St. Louis has now won eight of its past nine, and continues to play excellent hockey down the stretch despite injuries to captain David Backes, goalie Jake Allen and forwards Robby Fabbri and Steve Ott. They remain tied with the Stars atop the division and can claim the Central outright if they get past Washington on Saturday, although Dallas owns the tiebreaker and must also lose to squander the title. No matter what, the Blues are guaranteed home ice for their first-round playoff series, and if they win the division, they will face Minnesota instead of Chicago, a considerable break given St. Louis's history of postseason disappointment and the ability of the defending Cup champions to elevate their play in the tournament.
The Blues have started a first round series at home in each of the past two years and lost both, once at the hands of the Blackhawks.

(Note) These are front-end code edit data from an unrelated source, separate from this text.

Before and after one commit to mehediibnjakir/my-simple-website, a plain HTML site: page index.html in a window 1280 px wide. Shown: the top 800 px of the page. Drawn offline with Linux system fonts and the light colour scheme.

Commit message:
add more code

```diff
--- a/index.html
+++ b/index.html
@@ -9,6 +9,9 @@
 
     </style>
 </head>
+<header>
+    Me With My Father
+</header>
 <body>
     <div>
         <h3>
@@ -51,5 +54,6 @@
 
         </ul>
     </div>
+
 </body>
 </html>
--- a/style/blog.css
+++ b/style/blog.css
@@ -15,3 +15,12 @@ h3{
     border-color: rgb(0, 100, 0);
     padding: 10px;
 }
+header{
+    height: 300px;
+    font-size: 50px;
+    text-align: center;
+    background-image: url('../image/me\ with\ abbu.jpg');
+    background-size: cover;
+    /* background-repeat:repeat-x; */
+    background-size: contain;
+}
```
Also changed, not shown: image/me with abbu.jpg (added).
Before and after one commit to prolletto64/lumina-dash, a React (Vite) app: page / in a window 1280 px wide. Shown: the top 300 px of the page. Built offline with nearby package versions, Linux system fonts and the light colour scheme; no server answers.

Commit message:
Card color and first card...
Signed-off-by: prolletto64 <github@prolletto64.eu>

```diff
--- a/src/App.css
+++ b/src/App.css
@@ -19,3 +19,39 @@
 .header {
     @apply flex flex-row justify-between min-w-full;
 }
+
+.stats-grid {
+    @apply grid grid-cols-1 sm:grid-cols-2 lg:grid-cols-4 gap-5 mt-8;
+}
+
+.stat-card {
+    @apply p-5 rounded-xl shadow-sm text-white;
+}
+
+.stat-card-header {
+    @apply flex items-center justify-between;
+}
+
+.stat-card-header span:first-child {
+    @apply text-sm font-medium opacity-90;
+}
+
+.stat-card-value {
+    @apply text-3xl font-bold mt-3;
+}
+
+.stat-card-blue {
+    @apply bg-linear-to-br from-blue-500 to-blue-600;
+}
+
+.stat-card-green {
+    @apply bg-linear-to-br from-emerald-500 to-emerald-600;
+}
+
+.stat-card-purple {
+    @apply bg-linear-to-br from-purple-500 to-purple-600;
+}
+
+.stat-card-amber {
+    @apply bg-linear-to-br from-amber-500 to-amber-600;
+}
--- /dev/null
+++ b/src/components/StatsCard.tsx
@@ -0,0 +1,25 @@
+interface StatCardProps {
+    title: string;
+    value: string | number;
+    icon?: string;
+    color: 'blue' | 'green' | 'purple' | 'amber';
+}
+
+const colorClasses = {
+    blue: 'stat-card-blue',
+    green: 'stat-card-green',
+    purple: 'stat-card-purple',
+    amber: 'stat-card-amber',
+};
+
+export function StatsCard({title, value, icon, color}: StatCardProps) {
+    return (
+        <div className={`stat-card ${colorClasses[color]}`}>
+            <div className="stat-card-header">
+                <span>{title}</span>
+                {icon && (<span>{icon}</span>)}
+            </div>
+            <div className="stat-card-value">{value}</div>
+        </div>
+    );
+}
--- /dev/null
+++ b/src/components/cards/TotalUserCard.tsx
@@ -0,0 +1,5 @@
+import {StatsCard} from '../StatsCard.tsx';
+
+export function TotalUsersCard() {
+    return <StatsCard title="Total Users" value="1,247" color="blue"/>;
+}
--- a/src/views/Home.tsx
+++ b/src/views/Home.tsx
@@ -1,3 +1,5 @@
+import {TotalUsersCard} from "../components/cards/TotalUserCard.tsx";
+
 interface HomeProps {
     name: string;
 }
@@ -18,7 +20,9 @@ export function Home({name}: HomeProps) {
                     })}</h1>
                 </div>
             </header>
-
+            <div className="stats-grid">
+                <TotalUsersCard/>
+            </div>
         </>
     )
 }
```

It’s almost enough to question whether home ice is truly an advantage for this team. But St. Louis coach Ken Hitchcock insisted that it is, and refuted the claim that the Blues don’t really need it.
“That’s what every coach says when he doesn’t have it,” he said. “You downplay it, but it might be the little advantage you need. I just think home ice validates all the work you put in, and you want to have it.”
As for the Blackhawks, they are now five points out of the division lead and guaranteed to play Game 1 of the first round in either St. Louis or Dallas. But they’ve still won five of their last seven, certainly an improvement over the 6-9-3 stretch they endured prior to it. It’s true that they haven’t beaten a Western Conference playoff team since their victory over the Stars on February 6, but they’ve also dealt with injuries and roster turnover, and Quenneville was still pleased with the way his team played in a close game.
“We’re missing five guys right now, in a game where I thought we played pretty good,” Quenneville said. “I thought we did some good things in a lot of ways, a lot of areas.”
The Hawks played without starting goalie Corey Crawford and forwards Artem Anisimov, Marian Hossa and Andrew Shaw. Defenseman Duncan Keith is still suspended. But there are plenty of reasons to be optimistic. Darling has played well in Crawford’s absence. Toews is looking like himself again, with a goal in each of his last three games. Patrick Kane and Artemi Panarin are playing at a cheat code level, now having 19 combined points in their past four games. The Breadman has played especially well of late, so well that Kane, who has a Calder Trophy on resumé, laughed off comparisons between their rookie seasons.
“His is far and away better than mine,” Kane said. “He’s come into this league and been an impact player right away, and has a presence on the ice every time he’s out there … he’s probably way more of a threat than I was during my first season in the league.”
Injuries will be a factor for both of these teams going forward. St. Louis is just as banged up as Chicago; they’ll be without Backes and Allen for the remainder of the regular season, and they’re still waiting for Fabbri to return. Luckily, Elliott is playing like the best goaltender in the league right now, and they won’t need Allen if Elliott stays healthy. The veteran showed again on Thursday night that he can singlehandedly win a game against a potent offense, which is a recipe for success in the playoffs.
The field is not yet set, but if Dallas can put Nashville away on Saturday, these two teams will be back at it next week at the Scottrade Center in St. Louis. If Thursday’s game is any indicator, the hockey world will be in for a treat.